━━━ Task material ━━━

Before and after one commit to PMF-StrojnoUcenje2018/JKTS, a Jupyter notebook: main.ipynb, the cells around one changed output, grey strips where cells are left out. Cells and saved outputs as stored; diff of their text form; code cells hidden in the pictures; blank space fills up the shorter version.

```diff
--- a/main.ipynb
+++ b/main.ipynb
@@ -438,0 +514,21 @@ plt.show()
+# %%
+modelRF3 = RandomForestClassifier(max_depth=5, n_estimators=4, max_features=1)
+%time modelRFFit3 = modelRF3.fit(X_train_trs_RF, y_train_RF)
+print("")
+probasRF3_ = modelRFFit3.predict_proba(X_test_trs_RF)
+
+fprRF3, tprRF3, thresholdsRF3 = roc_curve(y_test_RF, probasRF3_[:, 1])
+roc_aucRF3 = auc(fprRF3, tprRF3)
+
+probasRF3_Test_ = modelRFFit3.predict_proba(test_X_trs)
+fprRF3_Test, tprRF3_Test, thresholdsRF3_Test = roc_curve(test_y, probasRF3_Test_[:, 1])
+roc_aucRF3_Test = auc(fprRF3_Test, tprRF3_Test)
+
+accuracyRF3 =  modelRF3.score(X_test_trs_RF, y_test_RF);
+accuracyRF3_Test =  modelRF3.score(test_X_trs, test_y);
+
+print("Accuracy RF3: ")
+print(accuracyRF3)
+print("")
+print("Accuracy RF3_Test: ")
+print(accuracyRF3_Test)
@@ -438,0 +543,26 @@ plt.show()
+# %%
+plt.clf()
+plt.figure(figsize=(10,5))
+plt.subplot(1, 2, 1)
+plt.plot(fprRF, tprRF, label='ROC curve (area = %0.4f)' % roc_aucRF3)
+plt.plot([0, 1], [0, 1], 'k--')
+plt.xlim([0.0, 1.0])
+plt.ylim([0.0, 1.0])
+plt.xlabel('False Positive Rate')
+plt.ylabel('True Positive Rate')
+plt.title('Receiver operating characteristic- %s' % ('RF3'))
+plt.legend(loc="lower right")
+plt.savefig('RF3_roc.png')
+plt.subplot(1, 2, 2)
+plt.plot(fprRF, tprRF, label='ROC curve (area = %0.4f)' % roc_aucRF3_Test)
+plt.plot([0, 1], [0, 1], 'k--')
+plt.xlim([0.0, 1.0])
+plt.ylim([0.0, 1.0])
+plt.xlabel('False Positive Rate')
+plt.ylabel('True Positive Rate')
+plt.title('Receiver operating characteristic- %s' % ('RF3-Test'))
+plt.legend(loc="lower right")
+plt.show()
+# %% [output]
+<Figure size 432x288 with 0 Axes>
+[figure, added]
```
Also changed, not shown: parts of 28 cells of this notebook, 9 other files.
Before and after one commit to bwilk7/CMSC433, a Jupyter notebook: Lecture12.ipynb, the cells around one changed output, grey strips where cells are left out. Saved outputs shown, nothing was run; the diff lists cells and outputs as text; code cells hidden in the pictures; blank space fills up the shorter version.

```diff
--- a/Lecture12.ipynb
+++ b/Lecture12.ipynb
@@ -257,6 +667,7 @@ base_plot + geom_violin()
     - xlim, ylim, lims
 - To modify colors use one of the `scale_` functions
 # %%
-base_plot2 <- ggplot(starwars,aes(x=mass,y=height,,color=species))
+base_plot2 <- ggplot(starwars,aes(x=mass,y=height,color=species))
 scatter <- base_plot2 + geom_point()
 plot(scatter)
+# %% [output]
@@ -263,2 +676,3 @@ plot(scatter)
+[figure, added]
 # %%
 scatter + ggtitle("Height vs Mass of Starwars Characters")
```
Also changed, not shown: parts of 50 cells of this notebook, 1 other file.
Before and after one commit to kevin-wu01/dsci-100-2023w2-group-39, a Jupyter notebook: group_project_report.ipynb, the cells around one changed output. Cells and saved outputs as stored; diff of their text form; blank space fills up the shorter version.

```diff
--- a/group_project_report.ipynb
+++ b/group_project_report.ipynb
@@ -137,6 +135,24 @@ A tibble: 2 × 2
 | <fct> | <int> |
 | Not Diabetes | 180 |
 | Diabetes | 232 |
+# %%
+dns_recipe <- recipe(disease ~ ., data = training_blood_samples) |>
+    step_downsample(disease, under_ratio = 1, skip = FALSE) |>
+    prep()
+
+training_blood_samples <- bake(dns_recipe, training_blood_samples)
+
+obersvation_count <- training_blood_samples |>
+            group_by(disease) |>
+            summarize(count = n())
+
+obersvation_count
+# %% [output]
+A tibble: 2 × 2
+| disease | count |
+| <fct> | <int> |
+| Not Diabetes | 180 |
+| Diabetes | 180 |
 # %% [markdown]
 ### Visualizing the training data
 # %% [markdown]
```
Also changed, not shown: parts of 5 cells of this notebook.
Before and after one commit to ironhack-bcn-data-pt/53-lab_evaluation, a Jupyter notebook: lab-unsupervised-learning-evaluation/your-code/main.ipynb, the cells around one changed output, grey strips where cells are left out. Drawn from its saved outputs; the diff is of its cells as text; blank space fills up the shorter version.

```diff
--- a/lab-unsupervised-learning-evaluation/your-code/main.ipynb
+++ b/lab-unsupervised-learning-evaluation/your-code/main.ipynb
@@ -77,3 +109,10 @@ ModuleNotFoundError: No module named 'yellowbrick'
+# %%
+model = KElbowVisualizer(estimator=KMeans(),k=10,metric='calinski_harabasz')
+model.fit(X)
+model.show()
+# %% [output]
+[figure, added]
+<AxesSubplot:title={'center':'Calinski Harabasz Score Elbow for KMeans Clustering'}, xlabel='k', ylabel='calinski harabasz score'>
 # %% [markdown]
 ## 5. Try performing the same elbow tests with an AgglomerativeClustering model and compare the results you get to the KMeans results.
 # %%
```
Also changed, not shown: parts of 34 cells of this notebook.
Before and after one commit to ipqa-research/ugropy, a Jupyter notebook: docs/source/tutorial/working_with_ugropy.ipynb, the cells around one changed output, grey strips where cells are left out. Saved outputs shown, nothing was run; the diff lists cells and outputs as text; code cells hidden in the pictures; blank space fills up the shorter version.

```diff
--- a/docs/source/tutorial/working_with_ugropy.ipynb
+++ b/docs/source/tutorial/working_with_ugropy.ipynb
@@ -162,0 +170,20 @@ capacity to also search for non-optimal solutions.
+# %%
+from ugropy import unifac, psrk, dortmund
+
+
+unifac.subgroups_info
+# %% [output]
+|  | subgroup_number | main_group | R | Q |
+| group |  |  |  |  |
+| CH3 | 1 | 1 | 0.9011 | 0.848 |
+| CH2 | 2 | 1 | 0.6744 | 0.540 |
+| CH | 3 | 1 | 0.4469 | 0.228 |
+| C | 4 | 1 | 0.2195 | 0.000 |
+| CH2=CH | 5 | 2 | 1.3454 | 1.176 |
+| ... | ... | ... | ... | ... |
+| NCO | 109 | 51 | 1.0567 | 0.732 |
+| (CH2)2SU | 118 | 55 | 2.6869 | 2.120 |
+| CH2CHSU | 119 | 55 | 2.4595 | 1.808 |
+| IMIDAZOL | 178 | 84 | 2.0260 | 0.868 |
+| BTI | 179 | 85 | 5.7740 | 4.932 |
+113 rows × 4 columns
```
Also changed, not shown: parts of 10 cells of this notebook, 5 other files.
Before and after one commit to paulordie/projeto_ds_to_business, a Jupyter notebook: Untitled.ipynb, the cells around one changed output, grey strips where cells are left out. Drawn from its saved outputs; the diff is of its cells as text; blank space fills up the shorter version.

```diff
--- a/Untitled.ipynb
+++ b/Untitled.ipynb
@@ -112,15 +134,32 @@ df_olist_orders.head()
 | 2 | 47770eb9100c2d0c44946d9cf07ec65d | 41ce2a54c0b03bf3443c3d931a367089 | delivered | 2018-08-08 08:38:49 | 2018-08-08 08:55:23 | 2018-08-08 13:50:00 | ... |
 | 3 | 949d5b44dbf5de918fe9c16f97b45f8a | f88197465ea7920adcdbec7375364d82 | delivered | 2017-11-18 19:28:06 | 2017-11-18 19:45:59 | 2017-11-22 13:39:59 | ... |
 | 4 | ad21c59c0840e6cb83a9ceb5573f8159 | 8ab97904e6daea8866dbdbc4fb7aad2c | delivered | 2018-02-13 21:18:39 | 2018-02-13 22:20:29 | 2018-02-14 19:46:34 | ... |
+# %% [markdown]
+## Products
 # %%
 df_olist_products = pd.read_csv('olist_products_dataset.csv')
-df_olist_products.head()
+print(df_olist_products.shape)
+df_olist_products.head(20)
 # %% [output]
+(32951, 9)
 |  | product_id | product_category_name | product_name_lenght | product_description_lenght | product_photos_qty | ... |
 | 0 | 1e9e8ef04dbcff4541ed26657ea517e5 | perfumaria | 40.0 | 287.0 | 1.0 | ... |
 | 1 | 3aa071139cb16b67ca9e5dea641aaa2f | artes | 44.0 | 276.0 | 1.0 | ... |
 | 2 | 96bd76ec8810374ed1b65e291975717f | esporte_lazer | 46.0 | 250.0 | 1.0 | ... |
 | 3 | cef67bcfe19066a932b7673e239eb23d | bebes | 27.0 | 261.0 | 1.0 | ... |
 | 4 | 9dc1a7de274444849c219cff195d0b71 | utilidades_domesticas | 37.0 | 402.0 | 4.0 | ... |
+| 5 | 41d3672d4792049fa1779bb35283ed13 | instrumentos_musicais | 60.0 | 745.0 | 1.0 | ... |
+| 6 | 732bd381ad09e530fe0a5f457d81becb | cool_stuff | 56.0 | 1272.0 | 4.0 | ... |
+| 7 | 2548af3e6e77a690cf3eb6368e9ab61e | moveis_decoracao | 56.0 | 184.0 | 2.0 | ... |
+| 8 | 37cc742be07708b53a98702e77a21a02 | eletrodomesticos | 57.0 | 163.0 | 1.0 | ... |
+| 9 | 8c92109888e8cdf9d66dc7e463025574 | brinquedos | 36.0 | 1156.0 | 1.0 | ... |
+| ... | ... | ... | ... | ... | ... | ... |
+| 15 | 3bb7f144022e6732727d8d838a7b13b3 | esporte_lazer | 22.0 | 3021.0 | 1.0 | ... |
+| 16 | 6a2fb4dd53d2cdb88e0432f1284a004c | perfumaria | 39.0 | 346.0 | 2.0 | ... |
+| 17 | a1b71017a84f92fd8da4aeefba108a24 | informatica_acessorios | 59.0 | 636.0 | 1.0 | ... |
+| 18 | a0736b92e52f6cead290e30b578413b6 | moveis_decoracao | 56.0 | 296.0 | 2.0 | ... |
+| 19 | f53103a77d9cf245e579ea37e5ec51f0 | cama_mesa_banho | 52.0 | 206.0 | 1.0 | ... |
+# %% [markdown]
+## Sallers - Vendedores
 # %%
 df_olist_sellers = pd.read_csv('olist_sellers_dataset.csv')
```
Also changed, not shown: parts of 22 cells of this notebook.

━━━

■ Goal of the exercise
Find the word "operating" in the entries above and gather every line that holds it.

■ Reply to the task
+plt.title('Receiver operating characteristic- %s' % ('RF3'))
+plt.title('Receiver operating characteristic- %s' % ('RF3-Test'))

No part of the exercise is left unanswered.